2011 F-150’s EcoBoost V6 Power Ratings Released
By Chris Haak
We just got word from Ford PR that the power ratings for the 2011 Ford F-150 pickup’s new optional 3.5 liter EcoBoost V6 have been published. Actually, the power figures for the entire 2011 engine lineup for the F-150 was released today. You may recall that the 2011 F-150 is receiving an all-new engine lineup for the 2011 model year, set to improve the power and economy (at least theoretically) of the best-selling vehicle in the US.

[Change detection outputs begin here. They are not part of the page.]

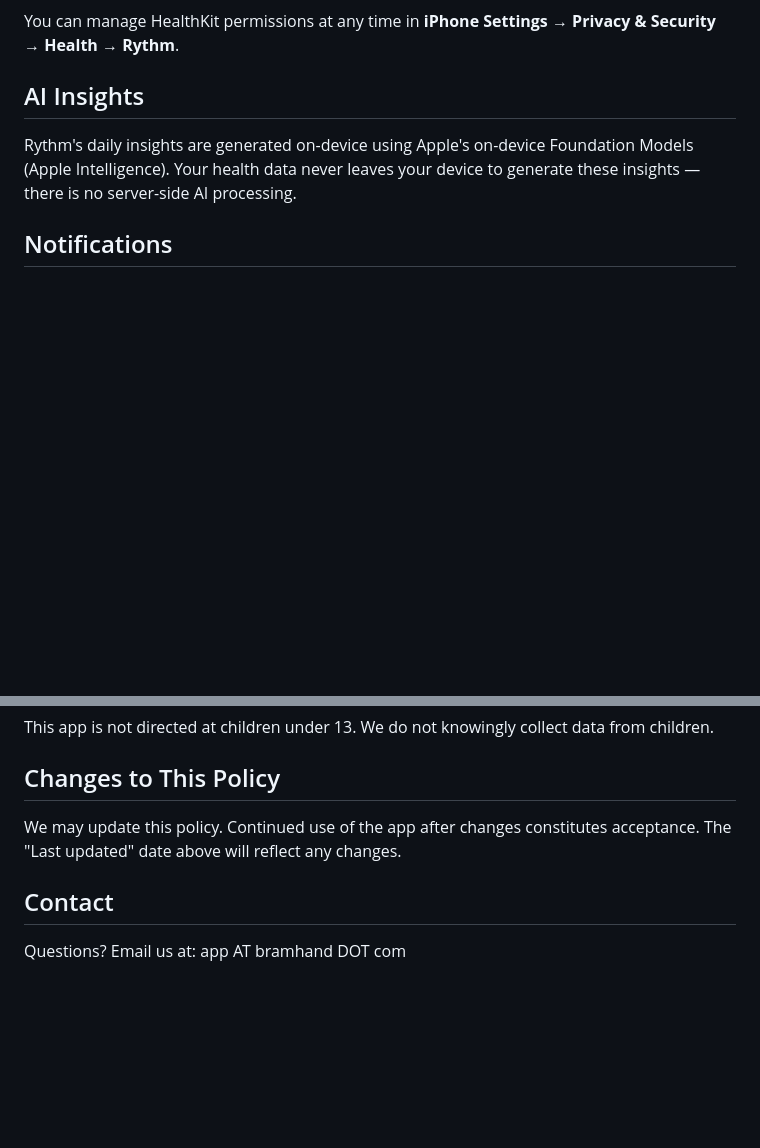
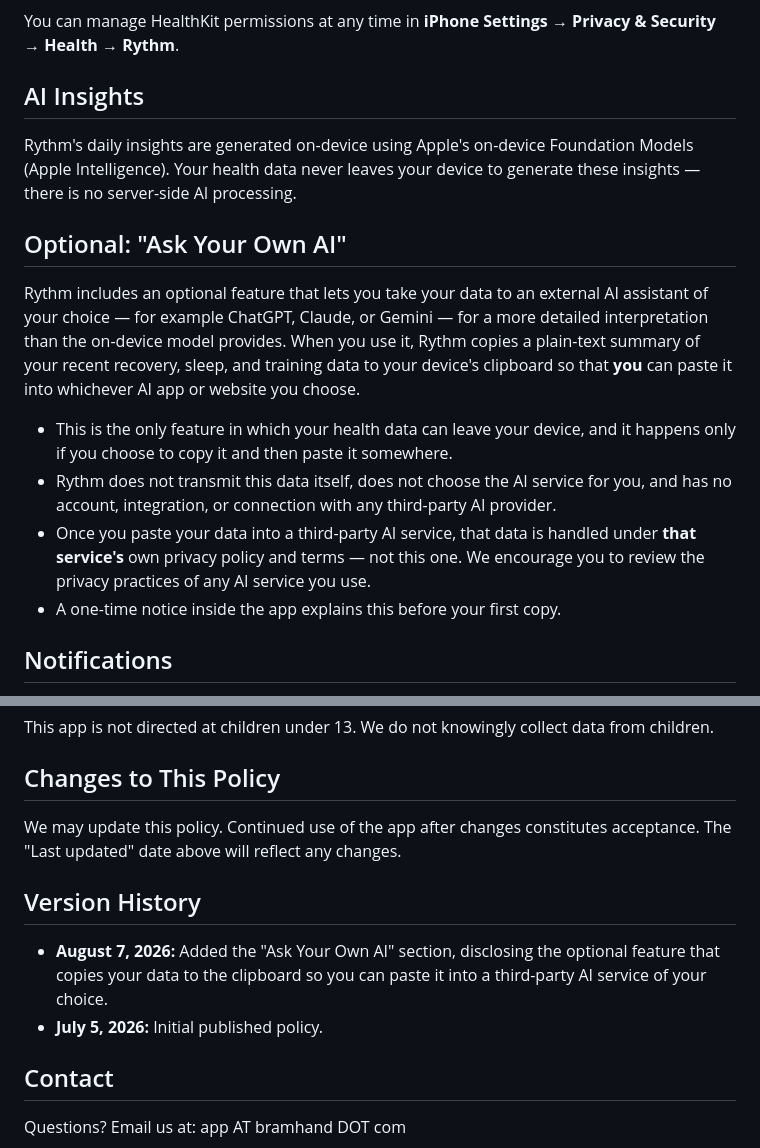
Before and after one commit to Bramhand-Inc/apps, a Markdown page: privacy/rythm.md, 2 parts joined by grey strips. GitHub-like rendering; blank space fills up the shorter version.

```diff
--- a/privacy/rythm.md
+++ b/privacy/rythm.md
@@ -34,6 +34,14 @@ You can manage HealthKit permissions at any time in **iPhone Settings → Privac
 ## AI Insights
 Rythm's daily insights are generated on-device using Apple's on-device Foundation Models (Apple Intelligence). Your health data never leaves your device to generate these insights — there is no server-side AI processing.
 
+## Optional: "Ask Your Own AI"
+Rythm includes an optional feature that lets you take your data to an external AI assistant of your choice — for example ChatGPT, Claude, or Gemini — for a more detailed interpretation than the on-device model provides. When you use it, Rythm copies a plain-text summary of your recent recovery, sleep, and training data to your device's clipboard so that **you** can paste it into whichever AI app or website you choose.
+
+- This is the only feature in which your health data can leave your device, and it happens only if you choose to copy it and then paste it somewhere.
+- Rythm does not transmit this data itself, does not choose the AI service for you, and has no account, integration, or connection with any third-party AI provider.
+- Once you paste your data into a third-party AI service, that data is handled under **that service's** own privacy policy and terms — not this one. We encourage you to review the privacy practices of any AI service you use.
+- A one-time notice inside the app explains this before your first copy.
+
 ## Notifications
 If you enable the optional morning reminder, Rythm schedules a local notification on your device at the time you choose. It is a simple, generic reminder — it contains no health data or personal scores — and is scheduled entirely on-device with no server involved. You can turn it off any time in Rythm's Profile settings, or in iPhone Settings → Notifications → Rythm.
 
@@ -52,5 +60,9 @@ This app is not directed at children under 13. We do not knowingly collect data
 ## Changes to This Policy
 We may update this policy. Continued use of the app after changes constitutes acceptance. The "Last updated" date above will reflect any changes.
 
+## Version History
+- **August 7, 2026:** Added the "Ask Your Own AI" section, disclosing the optional feature that copies your data to the clipboard so you can paste it into a third-party AI service of your choice.
+- **July 5, 2026:** Initial published policy.
+
 ## Contact
 Questions? Email us at: app AT bramhand DOT com
```
Also changed, not shown: other parts of privacy/rythm.md (+1 -1 lines), terms/rythm.md (+6 -1 lines).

To recap the engine lineup, the base engine is a 3.7 liter V6, marking the return of a six-cylinder to the F-series lineup for the first time since 2008. This engine produces 302 horsepower at a high-revving 6,500 RPMs and 278 lb-ft of torque at 4,000 RPMs, which is amazing for a base six-cylinder truck engine. GM’s 4.3 liter V6 base engine, in contrast, produces just 195 horsepower and 260 lb-ft of torque. According to Ford, the base engine can tow 6,100 pounds.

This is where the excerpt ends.